Federal investigators were looking into a securities fraud case last spring when a financial executive hoping for leniency said offered information on another matter, reports the Wall Street Journal. The executive said Rudy Meredith, the women’s soccer coach at Yale University had sought a bribe in return for getting his daughter admitted to the Ivy League school. Authorities zeroed on the coach, who cooperated in what became the biggest college-admissions fraud ever prosecuted. From 2011 to 2018, parents allegedly paid $25 million to William Singer, a college-admissions consultant, to bribe coaches and administrators to designate their children as top recruits in football, water polo, soccer, track or volleyball at universities including the University of Southern California, Georgetown and Wake Forest. Some parents also paid Singer as much as $75,000 for test-cheating services.

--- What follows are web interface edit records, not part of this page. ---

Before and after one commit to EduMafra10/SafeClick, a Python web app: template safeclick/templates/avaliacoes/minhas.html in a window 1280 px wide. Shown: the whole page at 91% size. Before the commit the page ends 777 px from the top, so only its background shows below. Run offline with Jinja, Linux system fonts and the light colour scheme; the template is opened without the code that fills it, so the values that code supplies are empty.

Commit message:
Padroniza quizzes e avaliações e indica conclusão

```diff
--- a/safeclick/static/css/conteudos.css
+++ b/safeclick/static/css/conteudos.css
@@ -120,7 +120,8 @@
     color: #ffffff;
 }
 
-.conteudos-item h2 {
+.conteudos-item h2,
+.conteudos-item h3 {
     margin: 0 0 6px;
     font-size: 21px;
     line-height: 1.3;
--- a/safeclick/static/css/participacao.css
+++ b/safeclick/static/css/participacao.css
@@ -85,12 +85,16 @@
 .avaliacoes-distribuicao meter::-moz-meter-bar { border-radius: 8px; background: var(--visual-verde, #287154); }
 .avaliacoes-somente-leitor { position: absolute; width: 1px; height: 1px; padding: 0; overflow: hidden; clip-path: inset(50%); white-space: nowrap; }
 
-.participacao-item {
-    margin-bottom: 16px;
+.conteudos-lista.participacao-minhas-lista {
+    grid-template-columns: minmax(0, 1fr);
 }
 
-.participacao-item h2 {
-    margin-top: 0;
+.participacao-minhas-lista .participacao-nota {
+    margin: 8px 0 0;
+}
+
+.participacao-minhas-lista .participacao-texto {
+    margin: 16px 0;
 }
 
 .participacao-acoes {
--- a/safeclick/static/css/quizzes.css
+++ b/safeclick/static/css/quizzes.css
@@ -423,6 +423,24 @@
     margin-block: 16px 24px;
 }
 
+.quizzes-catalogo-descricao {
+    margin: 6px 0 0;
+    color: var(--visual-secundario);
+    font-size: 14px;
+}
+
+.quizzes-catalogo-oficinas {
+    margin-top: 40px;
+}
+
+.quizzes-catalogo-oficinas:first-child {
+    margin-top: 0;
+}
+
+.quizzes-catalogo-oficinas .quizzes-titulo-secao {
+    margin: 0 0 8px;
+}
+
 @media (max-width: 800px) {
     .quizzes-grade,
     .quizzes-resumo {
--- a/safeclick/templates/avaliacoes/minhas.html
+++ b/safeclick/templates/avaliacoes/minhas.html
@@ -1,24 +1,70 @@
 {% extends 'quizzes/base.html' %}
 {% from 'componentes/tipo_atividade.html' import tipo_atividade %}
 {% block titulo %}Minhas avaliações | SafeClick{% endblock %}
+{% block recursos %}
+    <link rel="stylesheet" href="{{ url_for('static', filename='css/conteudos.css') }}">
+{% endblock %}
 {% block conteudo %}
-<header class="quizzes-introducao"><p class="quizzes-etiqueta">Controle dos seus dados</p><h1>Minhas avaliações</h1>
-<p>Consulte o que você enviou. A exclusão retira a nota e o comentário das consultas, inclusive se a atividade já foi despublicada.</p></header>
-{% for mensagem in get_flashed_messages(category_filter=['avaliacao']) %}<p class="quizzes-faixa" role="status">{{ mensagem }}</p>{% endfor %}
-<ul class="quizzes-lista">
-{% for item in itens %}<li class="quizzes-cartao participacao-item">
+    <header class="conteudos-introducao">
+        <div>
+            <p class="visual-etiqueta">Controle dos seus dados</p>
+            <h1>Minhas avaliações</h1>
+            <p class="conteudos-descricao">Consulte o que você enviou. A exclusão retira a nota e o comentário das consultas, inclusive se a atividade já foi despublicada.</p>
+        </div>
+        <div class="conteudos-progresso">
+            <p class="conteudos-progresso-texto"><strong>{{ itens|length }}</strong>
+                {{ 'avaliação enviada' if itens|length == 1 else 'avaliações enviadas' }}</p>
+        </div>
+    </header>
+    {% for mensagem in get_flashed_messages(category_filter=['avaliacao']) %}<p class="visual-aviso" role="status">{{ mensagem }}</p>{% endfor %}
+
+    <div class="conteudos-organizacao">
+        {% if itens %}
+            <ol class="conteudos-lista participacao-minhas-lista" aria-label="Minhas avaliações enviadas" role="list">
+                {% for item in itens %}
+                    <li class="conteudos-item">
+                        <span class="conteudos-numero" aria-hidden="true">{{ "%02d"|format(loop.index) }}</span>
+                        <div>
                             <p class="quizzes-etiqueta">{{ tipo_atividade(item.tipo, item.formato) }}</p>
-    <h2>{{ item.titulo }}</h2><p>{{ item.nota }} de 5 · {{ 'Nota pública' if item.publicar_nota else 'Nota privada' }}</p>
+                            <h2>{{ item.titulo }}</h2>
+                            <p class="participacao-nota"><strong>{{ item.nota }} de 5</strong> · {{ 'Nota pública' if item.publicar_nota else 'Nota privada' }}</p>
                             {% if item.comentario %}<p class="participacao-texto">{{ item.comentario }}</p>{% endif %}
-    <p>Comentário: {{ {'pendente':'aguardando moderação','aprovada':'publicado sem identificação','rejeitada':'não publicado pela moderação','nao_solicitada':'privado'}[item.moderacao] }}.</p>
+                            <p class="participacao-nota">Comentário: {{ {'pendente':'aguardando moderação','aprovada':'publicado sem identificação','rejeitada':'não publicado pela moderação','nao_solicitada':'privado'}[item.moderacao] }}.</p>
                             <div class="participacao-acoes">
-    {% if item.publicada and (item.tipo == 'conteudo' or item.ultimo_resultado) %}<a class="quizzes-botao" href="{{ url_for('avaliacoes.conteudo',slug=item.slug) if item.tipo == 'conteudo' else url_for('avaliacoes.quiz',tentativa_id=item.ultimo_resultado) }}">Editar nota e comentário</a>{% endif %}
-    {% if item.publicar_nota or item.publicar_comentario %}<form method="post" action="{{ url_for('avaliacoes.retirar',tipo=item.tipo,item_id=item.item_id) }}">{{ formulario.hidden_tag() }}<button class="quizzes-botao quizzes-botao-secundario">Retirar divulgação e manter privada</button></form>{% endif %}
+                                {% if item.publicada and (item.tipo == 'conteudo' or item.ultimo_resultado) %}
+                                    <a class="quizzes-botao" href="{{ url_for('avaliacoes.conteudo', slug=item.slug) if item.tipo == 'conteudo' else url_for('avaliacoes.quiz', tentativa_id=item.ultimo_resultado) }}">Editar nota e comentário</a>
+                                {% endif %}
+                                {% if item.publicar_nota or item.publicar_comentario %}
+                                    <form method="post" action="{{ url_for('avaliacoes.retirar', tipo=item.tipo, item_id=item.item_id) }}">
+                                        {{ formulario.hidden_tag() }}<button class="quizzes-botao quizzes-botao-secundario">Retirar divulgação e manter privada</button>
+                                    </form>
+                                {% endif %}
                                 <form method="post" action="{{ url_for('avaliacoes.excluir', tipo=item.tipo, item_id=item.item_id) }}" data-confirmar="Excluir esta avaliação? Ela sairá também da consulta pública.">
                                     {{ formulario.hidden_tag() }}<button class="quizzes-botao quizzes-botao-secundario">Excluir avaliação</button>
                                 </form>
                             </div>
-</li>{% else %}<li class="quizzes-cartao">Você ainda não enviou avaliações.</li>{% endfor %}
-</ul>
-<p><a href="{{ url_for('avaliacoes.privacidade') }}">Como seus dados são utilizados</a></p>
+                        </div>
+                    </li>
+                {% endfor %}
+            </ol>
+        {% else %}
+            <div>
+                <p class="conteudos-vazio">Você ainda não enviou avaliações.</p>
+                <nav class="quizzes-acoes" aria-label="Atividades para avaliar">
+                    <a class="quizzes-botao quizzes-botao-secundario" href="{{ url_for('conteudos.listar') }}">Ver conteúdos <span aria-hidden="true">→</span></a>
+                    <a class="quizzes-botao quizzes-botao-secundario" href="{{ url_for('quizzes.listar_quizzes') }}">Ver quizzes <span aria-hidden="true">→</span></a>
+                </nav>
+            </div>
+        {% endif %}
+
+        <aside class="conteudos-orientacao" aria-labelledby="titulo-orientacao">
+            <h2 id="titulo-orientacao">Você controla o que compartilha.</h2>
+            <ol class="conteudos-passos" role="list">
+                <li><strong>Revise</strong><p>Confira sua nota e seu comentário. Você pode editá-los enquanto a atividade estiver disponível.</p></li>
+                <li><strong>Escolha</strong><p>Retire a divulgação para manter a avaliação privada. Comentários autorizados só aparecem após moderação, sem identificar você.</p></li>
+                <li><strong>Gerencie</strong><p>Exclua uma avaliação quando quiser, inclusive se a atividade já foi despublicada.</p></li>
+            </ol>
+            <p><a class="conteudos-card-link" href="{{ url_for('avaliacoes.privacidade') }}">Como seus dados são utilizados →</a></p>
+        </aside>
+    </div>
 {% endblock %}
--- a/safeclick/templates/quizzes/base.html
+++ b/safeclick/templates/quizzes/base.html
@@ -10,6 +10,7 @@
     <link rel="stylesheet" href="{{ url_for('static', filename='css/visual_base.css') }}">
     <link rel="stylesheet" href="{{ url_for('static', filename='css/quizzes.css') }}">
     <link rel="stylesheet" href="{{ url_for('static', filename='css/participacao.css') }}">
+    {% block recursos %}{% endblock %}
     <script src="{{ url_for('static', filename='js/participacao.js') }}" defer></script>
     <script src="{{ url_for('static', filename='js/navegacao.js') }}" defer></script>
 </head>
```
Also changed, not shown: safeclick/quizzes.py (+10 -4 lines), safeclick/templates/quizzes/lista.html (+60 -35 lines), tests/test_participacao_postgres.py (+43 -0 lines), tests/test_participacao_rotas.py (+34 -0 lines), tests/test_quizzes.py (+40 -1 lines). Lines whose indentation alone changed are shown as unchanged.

Authorities have charged 33 parents with paying for illegal services to get their children into colleges; three people who were allegedly paid to fraudulently raise scores on SAT and ACT exams, as well as nine college coaches and five others. The new details revealed more about the origins and breadth of an investigation that involved families at the highest economic echelons, accused of pushing their way ahead of other college applicants with lies, bribes and cheating. Prosecutors said the plot attracted parents from affluent communities in California and in the east. “What we do is help the wealthiest families in the U.S. get their kids into school.” Singer told parent Gordon Caplan in a recorded call. “They want guarantees. They want this thing done.” The response from Caplan, co-chairman of New York law firm Willkie Farr & Gallagher, was, “To be honest, it feels a little weird. But…What do I need to do?” The federal investigation, named Operation Varsity Blues, received court approval to tap Singer’s phone in June.